Lake Kivu in the western branch of the East African Rift system borders the Democratic Republic of Congo (DRC) and Rwanda. With an area of 2700 km2 and a depth of over 400 m it is far larger than Lake Nyos, but similar in having stagnant water below a depth of about 75 m, in which gases are dissolved under pressure. Lake Kivu contains an estimated 256 km3 of carbon dioxide derived from magmas beneath the Rift and 65 km3 of methane that probably arises by anoxic bacterial reduction of the CO2. Cores into Lake Kivu’s sedimentary floor indicate massive biological die-offs at roughly millennial intervals, which probably result from magmatic destabilisation of the gas-rich lower waters. Experimental vent pipes have been installed in Lake Nyos and nearby Lake Monoun to remove gas from the deep water (see Taming Lake Nyos, Cameroon and Letting Cameroon’s soda-pop lakes go flat in EPN issues for April 2001 and March 2003, respectively), but such a solution for the much larger Lake Kivu would be far less predictable and extremely expensive (Nayar, A. 2009. A lakeful of trouble. Nature, v. 460, p. 321-323). Energy companies based in DRC and Rwanda are now starting to use the ‘soda siphon’ approach that relieved Cameroon’s deadly lakes to capture the methane potential in Lake Kivu. Perhaps that will dampen down the lake’s potential for explosive gas surges, but no one knows if it could instead destabilise its uneasy equilibrium.

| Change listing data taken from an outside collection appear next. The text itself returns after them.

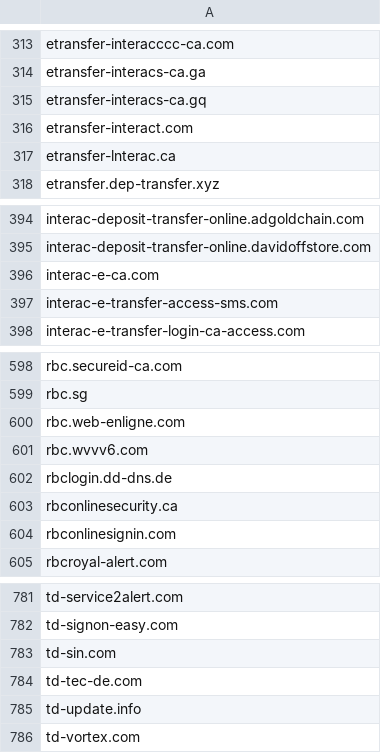
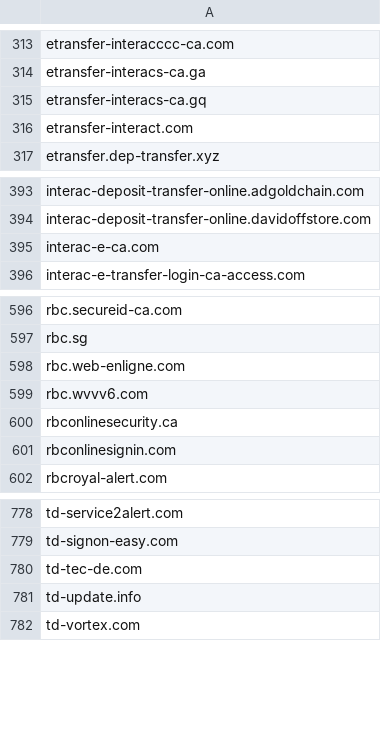
Before and after one commit to Phishcan/phishcan-data, a CSV file: api/banking/comprehensive_banking_phishing_domains.csv, drawn as a sheet; only a part is shown, gaps mark what is left out.

Commit message:
Update phishing exports - 2026-03-01_06-30-41

```diff
--- a/api/banking/comprehensive_banking_phishing_domains.csv
+++ b/api/banking/comprehensive_banking_phishing_domains.csv
@@ -316,3 +316,2 @@ etransfer-interacs-ca.gq
 etransfer-interact.com
-etransfer-lnterac.ca
 etransfer.dep-transfer.xyz
@@ -396,3 +395,2 @@ interac-deposit-transfer-online.davidoffstore.com
 interac-e-ca.com
-interac-e-transfer-access-sms.com
 interac-e-transfer-login-ca-access.com
@@ -601,3 +599,2 @@ rbc.web-enligne.com
 rbc.wvvv6.com
-rbclogin.dd-dns.de
 rbconlinesecurity.ca
@@ -782,3 +779,2 @@ td-service2alert.com
 td-signon-easy.com
-td-sin.com
 td-tec-de.com
```
Also changed, not shown: api/utilities/comprehensive_utilities_phishing_domains.csv, 8 other files.
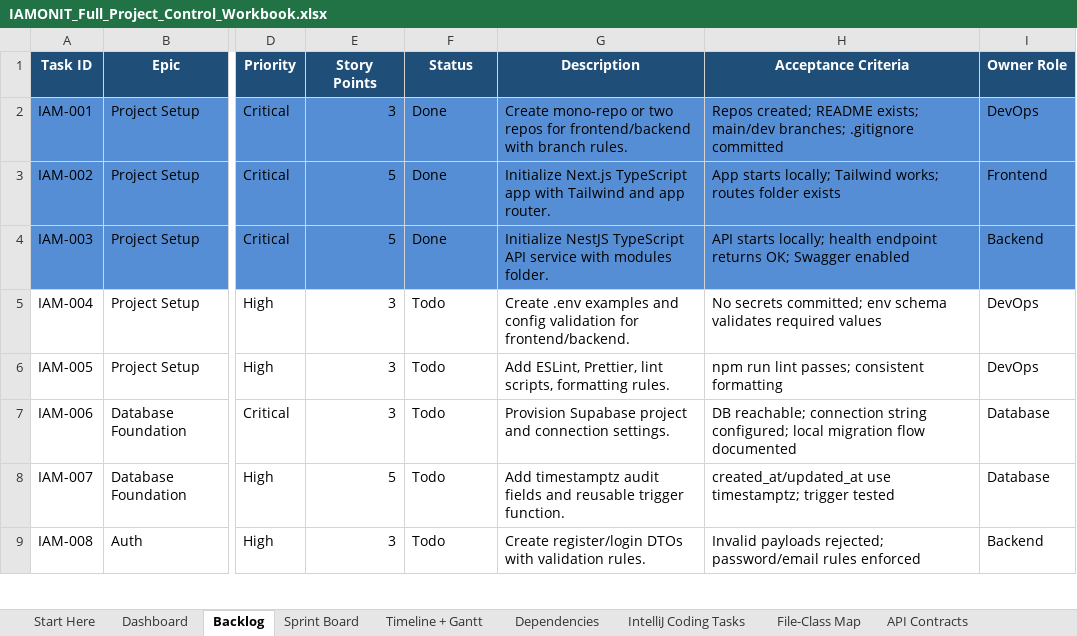
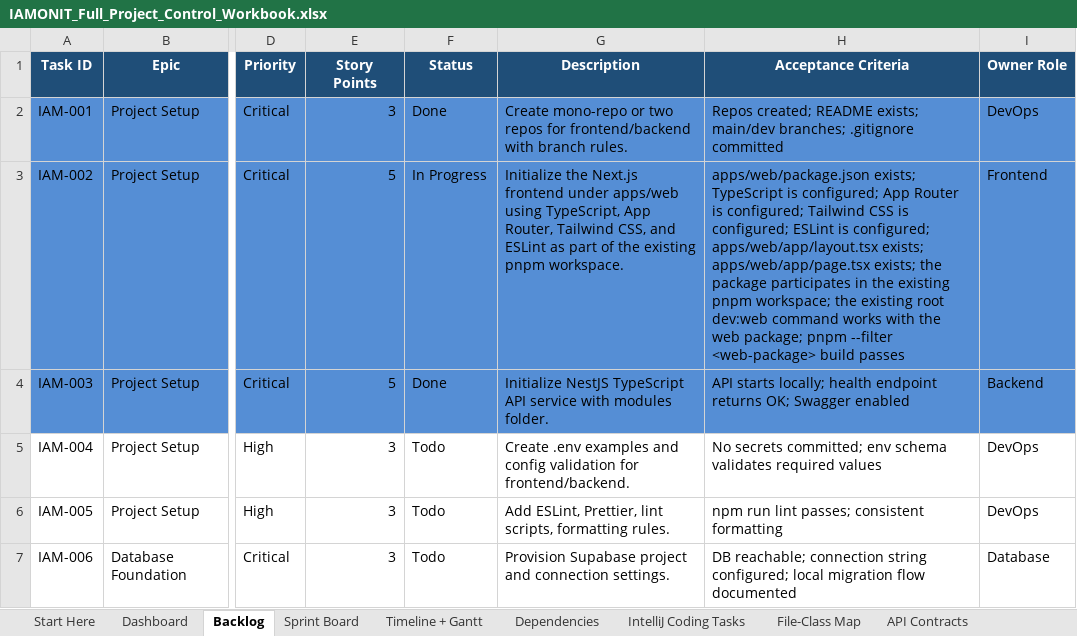
Before and after one commit to azemedkun-git/iamonit-platform, an Excel workbook: planning/IAMONIT_Full_Project_Control_Workbook.xlsx, sheet Backlog, drawn as a sheet; only a part is shown, gaps mark what is left out; the shorter side is filled out with more unchanged rows; values as stored, in another font and other column widths than the file's, no borders; conditional formats not drawn; the diff names each change by its address in the sheet, - before the commit and + after, or states it on an @@ line.

Commit message:
IAM-002 Reopen Next.js app initialization

```diff
--- a/planning/IAMONIT_Full_Project_Control_Workbook.xlsx (sheet Backlog)
+++ b/planning/IAMONIT_Full_Project_Control_Workbook.xlsx (sheet Backlog)
-F3 (Status): Done
+F3 (Status): In Progress
-G3 (Description): Initialize Next.js TypeScript app with Tailwind and app router.
+G3 (Description): Initialize the Next.js frontend under apps/web using TypeScript, App Router, Tailwind CSS, and ESLint as part of the existing pnpm workspace.
-H3 (Acceptance Criteria): App starts locally; Tailwind works; routes folder exists
+H3 (Acceptance Criteria): apps/web/package.json exists; TypeScript is configured; App Router is configured; Tailwind CSS is configured; ESLint is configured; apps/web/app/layout.tsx exists; apps/web/app/page.tsx exists; the package participates in the existing pnpm workspace; the existing root dev:web command works with the web package; pnpm --filter <web-package> build passes
```
Also changed, not shown: sheet IntelliJ Coding Tasks, sheet Sprint Board.
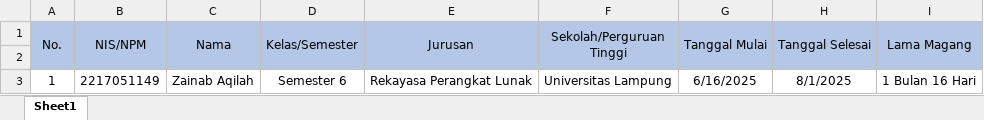
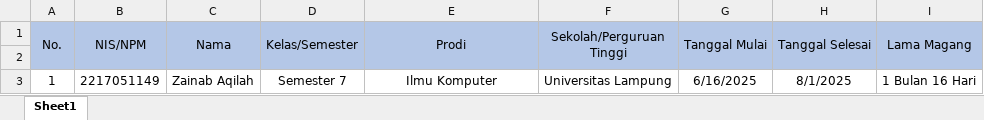
Before and after one commit to LuthfiAditya01/Intern-management-web, an Excel workbook: public/sertifikat/format-data-sertifikat.xlsx, sheet Sheet1, drawn as a sheet; values as stored, in another font and other column widths than the file's, no borders; the diff names each change by its address in the sheet, - before the commit and + after, or states it on an @@ line.

Commit message:
fix sertifikat flow

```diff
--- a/public/sertifikat/format-data-sertifikat.xlsx (sheet Sheet1)
+++ b/public/sertifikat/format-data-sertifikat.xlsx (sheet Sheet1)
-E1: Jurusan
+E1: Prodi
-D3 (Kelas/Semester): Semester 6
+D3 (Kelas/Semester): Semester 7
-E3 (Prodi): Rekayasa Perangkat Lunak
+E3 (Prodi): Ilmu Komputer
```
Also changed, not shown: 15 other files.
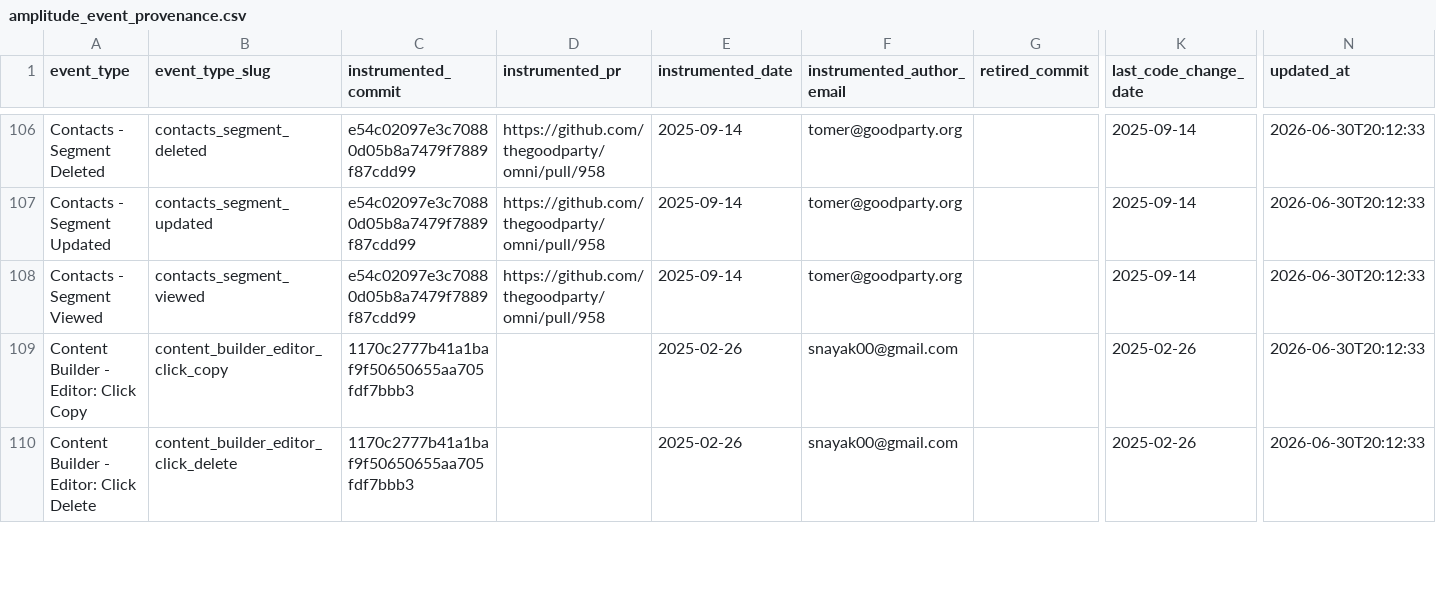
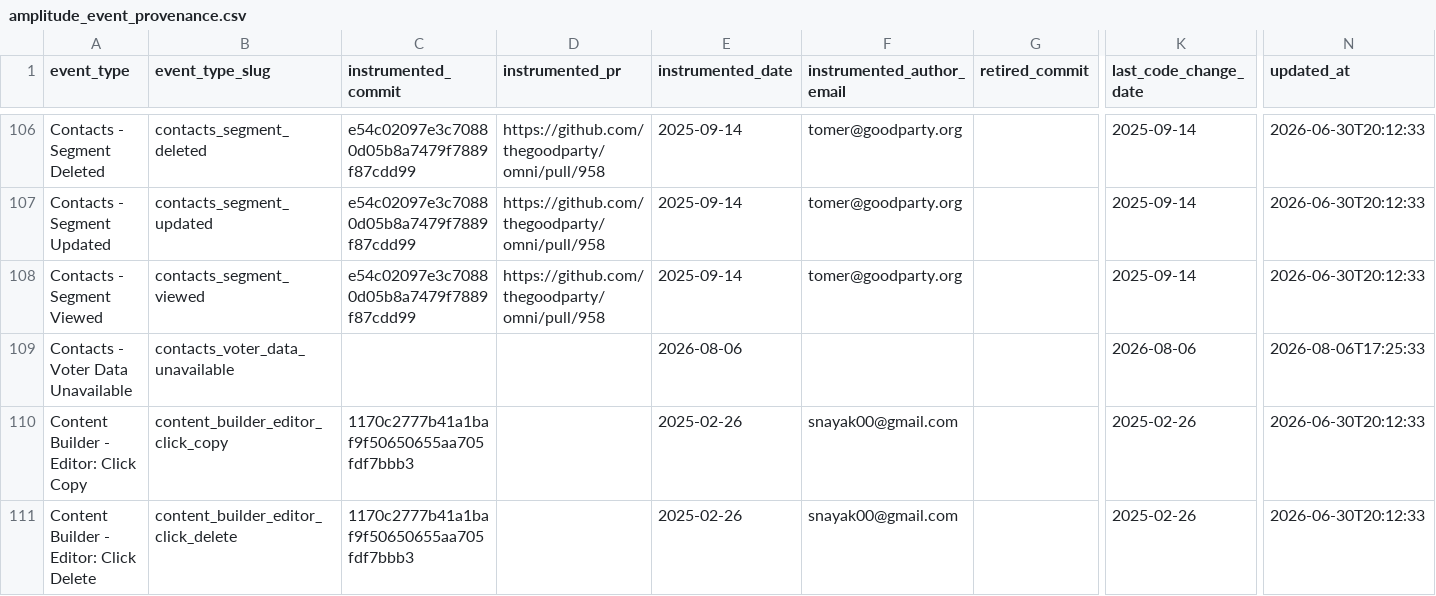
Before and after one commit to thegoodparty/omni, a CSV file: packages/runbooks/scripts/python/instrumentation_data/amplitude_event_provenance.csv, drawn as a sheet; only a part is shown, gaps mark what is left out; rows hold the shown columns only; the diff names each change by its address in the sheet, - before the commit and + after, or states it on an @@ line.

Commit message:
chore(analytics): record provenance for Contacts - Voter Data Unavailable
Provisional row; the periodic git-walk fills the merge SHA. No PR link yet.

```diff
--- a/packages/runbooks/scripts/python/instrumentation_data/amplitude_event_provenance.csv
+++ b/packages/runbooks/scripts/python/instrumentation_data/amplitude_event_provenance.csv
+row 109: Contacts - Voter Data Unavailable | contacts_voter_data_unavailable |  |  | 2026-08-06 |  |  | 2026-08-06 | 2026-08-06T17:25:33
```
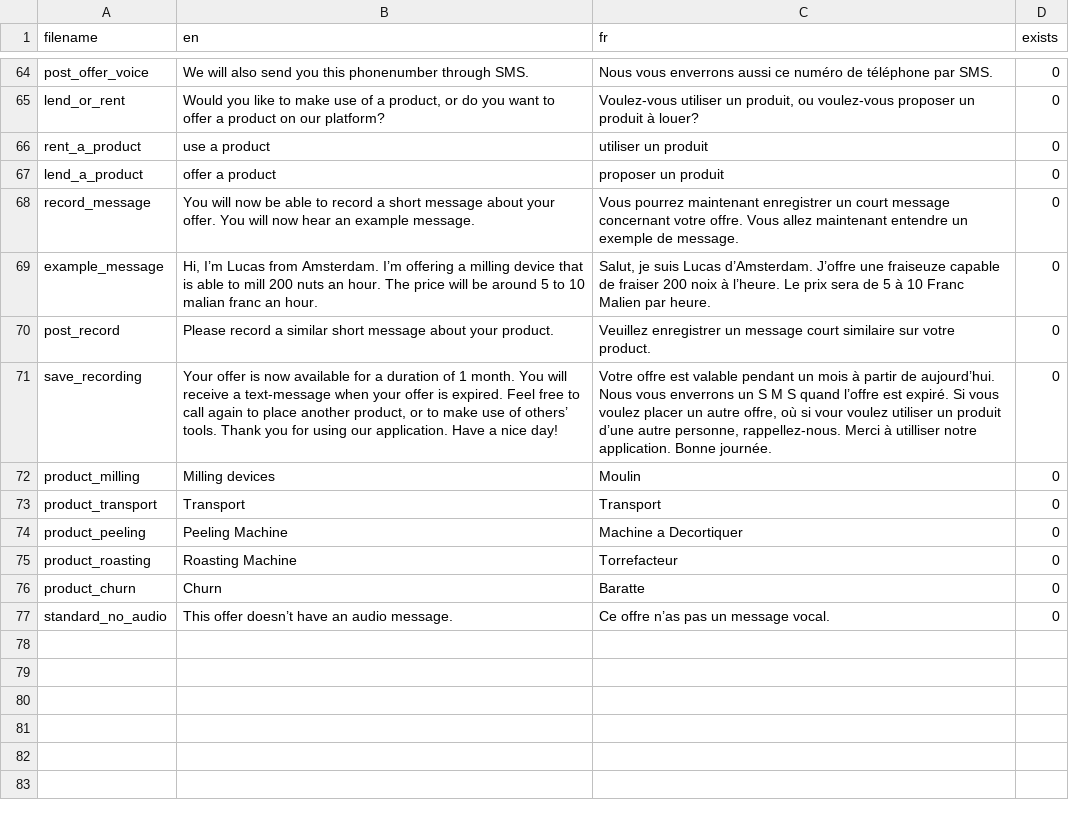
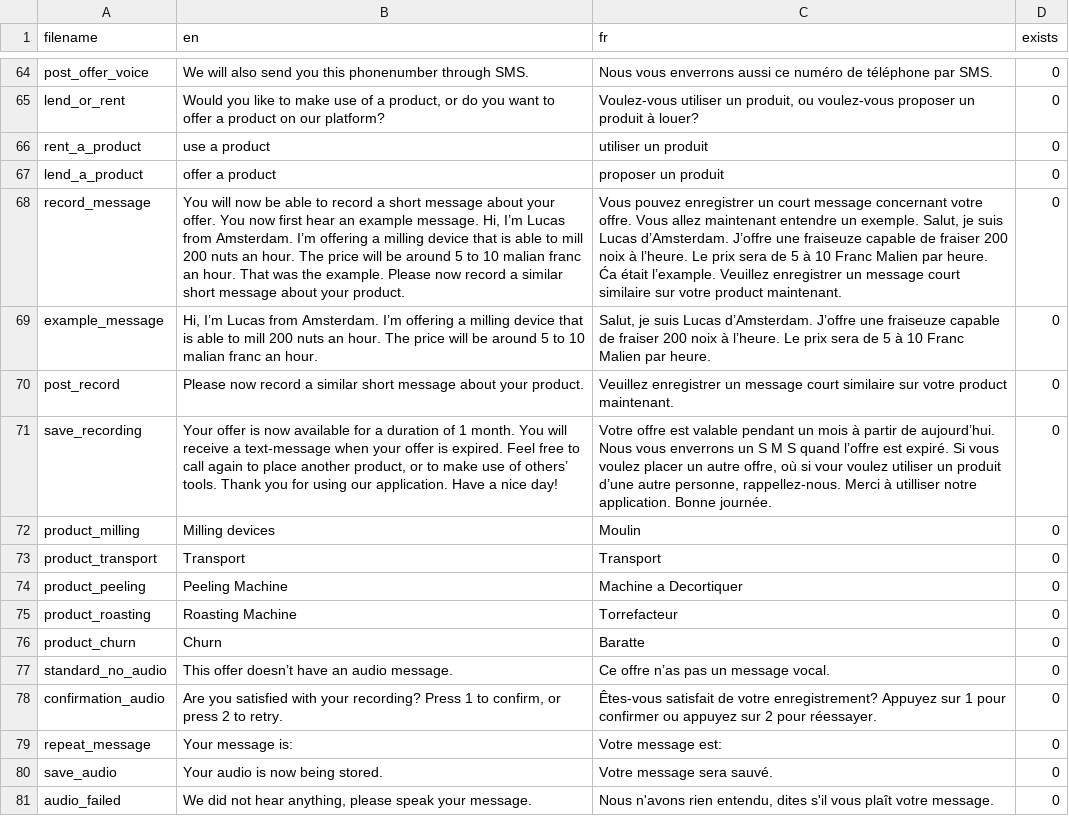
Before and after one commit to lucasfijen/KasaDaka-VSDK-Agriculture, a CSV file: scripts/sound_files.csv, drawn as a sheet; only a part is shown, gaps mark what is left out; the diff names each change by its address in the sheet, - before the commit and + after, or states it on an @@ line.

```diff
--- a/scripts/sound_files.csv
+++ b/scripts/sound_files.csv
-B68 (en): …offer. You will now hear an example message.
+B68 (en): …offer. You now first hear an example message. Hi, I’m Lucas from Amsterdam. I’m offering a milling device that is able to mill 200 nuts an hour. The price will be around 5 to 10 malian franc an hour. That was the example. Please now record a similar short message about your product.
-C68 (fr): Vous pourrez maintenant enregistrer un court message concernant votre offre. Vous allez maintenant entendre un exemple de message.
+C68 (fr): Vous pouvez enregistrer un court message concernant votre offre. Vous allez maintenant entendre un exemple. Salut, je suis Lucas d’Amsterdam. J’offre une fraiseuze capable de fraiser 200 noix à l’heure. Le prix sera de 5 à 10 Franc Malien par heure. Ća était l’example. Veuillez enregistrer un message court similaire sur votre product maintenant.
-B70 (en): Please record a…
+B70 (en): Please now record a…
-C70 (fr): …sur votre product.
+C70 (fr): …sur votre product maintenant.
+row 78: confirmation_audio | Are you satisfied with your recording? Press 1 to confirm, or press 2 to retry. | Êtes-vous satisfait de votre enregistrement? Appuyez sur 1 pour confirmer ou appuyez sur 2 pour réessayer. | 0
+row 79: repeat_message | Your message is: | Votre message est: | 0
+row 80: save_audio | Your audio is now being stored. | Votre message sera sauvé. | 0
+row 81: audio_failed | We did not hear anything, please speak your message. | Nous n'avons rien entendu, dites s'il vous plaît votre message. | 0
```
Also changed, not shown: 15 other files.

Furthermore, the deep cool water is nutrient rich and may set off planktonic blooms in Lake Kivu’s surface waters. DRC is notorious for bandit mining and politics and security even more unstable than the lake that it shares with its tiny neighbour Rwanda. Population density on the lake’s shore, always high because of the fisheries and agricultural potential, rose explosively in the aftermath of the Rwandan genocide of 1994.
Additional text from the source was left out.